══ Records provided ══

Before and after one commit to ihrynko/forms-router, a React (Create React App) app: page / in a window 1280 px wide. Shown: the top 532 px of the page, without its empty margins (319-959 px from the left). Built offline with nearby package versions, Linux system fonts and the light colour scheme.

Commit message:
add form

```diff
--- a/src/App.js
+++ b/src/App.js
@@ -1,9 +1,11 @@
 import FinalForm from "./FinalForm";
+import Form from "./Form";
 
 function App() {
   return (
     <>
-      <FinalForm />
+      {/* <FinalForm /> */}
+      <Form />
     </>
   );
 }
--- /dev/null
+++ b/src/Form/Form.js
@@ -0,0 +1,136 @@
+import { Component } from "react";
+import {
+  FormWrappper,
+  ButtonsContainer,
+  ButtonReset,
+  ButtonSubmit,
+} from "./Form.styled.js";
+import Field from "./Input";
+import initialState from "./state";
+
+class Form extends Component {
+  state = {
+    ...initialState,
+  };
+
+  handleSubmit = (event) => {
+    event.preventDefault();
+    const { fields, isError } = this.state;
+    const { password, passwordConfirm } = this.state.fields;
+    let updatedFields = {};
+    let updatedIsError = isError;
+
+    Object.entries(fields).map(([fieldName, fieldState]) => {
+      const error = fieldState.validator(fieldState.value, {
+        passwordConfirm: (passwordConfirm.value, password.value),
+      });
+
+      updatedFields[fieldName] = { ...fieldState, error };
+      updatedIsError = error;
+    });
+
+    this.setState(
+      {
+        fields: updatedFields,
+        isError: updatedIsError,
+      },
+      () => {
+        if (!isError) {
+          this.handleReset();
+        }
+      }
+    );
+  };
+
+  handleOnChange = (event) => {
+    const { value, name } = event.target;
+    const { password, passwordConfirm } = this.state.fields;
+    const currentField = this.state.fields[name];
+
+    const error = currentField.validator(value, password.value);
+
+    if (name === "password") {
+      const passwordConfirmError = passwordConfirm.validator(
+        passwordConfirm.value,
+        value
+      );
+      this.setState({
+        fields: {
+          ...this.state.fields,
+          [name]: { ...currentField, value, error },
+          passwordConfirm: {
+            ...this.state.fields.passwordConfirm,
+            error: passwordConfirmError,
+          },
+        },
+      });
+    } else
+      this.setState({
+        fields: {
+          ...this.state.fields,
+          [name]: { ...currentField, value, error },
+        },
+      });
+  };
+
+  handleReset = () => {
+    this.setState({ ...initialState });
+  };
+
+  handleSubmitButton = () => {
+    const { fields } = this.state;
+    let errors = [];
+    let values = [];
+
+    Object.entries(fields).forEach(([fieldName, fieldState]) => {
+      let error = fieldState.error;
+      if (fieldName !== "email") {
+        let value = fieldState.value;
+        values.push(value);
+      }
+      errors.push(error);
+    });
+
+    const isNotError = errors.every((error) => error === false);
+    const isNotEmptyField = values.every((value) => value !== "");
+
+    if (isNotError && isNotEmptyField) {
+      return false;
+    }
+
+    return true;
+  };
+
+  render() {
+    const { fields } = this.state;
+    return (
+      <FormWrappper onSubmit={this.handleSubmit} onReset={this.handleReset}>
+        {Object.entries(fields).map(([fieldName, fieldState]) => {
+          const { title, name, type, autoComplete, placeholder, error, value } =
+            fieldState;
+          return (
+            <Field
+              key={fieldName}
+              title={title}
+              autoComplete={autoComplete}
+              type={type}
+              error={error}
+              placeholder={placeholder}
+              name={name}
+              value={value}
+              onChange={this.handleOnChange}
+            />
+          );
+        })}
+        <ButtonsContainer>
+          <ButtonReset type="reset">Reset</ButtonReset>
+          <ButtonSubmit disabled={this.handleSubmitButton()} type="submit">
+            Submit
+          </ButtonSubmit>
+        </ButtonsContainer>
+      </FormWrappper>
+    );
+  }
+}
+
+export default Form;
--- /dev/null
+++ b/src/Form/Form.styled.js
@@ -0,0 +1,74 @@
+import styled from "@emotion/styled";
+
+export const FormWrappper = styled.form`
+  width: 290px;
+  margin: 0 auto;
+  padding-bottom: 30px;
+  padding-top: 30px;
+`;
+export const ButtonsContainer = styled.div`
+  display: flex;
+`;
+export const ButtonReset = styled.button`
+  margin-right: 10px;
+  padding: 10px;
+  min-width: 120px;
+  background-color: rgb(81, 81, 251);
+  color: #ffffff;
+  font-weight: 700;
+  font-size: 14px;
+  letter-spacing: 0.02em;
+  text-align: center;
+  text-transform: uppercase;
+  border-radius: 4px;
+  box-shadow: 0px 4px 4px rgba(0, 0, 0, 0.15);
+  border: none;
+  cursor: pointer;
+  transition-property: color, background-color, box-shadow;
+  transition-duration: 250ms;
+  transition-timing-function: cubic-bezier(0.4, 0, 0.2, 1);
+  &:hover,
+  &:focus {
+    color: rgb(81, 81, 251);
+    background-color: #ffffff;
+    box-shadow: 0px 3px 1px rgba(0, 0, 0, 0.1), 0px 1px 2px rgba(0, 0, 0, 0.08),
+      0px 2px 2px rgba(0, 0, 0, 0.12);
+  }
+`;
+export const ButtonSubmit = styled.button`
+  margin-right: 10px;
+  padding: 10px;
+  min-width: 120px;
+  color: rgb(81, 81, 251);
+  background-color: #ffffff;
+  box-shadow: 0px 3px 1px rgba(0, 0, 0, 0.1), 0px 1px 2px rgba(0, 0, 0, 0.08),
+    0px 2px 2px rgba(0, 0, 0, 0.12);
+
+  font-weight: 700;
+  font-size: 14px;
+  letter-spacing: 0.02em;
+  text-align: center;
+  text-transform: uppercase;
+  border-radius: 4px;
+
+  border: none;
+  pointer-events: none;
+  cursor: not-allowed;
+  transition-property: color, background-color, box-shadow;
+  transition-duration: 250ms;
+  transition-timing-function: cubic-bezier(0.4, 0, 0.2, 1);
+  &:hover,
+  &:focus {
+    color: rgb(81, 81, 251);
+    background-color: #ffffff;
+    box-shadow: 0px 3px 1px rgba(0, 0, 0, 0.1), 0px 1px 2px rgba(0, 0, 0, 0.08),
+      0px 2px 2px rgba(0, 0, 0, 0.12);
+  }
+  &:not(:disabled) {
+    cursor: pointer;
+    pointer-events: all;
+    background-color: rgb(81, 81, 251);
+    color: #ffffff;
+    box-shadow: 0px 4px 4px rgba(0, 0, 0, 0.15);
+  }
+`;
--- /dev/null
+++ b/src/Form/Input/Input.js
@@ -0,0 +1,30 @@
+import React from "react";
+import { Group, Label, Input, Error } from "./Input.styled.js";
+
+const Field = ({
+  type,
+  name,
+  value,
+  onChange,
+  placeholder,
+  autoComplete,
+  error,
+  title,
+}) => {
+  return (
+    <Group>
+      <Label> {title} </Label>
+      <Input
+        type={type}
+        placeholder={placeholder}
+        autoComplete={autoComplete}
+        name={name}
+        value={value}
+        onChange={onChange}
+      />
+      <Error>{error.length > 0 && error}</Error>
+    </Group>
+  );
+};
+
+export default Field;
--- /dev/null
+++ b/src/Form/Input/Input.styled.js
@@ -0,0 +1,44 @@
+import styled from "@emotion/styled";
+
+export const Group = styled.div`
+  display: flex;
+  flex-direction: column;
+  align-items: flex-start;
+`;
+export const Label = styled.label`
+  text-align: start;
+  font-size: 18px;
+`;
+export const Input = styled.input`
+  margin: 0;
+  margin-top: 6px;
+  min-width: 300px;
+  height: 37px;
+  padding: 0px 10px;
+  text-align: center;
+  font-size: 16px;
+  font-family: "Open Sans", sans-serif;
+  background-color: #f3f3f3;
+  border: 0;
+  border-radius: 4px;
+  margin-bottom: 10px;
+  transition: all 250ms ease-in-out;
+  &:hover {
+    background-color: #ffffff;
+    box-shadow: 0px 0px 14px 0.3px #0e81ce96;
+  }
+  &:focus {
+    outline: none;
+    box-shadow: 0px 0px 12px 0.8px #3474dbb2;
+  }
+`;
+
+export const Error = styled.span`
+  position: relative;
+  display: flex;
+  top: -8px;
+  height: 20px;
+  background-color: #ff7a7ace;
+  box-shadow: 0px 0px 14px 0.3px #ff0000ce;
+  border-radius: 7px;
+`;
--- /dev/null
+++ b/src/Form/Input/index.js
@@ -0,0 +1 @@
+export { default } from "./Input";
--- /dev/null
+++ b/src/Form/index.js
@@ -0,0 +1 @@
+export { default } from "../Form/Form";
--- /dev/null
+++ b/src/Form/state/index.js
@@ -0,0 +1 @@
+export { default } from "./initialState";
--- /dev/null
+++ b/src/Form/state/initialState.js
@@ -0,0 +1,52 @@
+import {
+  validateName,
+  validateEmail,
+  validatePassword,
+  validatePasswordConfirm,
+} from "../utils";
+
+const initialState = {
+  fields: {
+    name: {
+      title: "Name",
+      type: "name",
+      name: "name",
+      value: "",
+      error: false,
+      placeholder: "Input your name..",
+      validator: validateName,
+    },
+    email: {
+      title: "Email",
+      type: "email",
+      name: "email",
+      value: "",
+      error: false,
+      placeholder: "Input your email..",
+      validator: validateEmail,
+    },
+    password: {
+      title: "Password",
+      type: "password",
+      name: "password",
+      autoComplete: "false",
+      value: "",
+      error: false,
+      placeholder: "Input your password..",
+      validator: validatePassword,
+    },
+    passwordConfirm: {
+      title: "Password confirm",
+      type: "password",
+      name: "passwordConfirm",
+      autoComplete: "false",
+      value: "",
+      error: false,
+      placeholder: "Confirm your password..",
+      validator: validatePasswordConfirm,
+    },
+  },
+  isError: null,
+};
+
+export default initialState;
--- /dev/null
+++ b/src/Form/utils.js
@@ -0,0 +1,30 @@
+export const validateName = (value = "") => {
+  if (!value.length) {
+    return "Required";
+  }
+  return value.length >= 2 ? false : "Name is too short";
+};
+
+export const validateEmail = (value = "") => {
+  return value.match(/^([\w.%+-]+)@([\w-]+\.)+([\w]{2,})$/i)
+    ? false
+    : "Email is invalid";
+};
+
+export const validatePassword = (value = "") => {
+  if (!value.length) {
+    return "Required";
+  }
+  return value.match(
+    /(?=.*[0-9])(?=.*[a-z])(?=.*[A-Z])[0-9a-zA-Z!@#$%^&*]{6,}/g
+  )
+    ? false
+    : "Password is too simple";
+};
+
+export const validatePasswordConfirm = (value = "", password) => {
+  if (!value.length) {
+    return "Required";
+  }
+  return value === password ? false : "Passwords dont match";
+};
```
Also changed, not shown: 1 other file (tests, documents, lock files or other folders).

═══

Activity> Where a line in the listing holds the string "start", include it in the count, then report the total alone.

Finished exercise> 2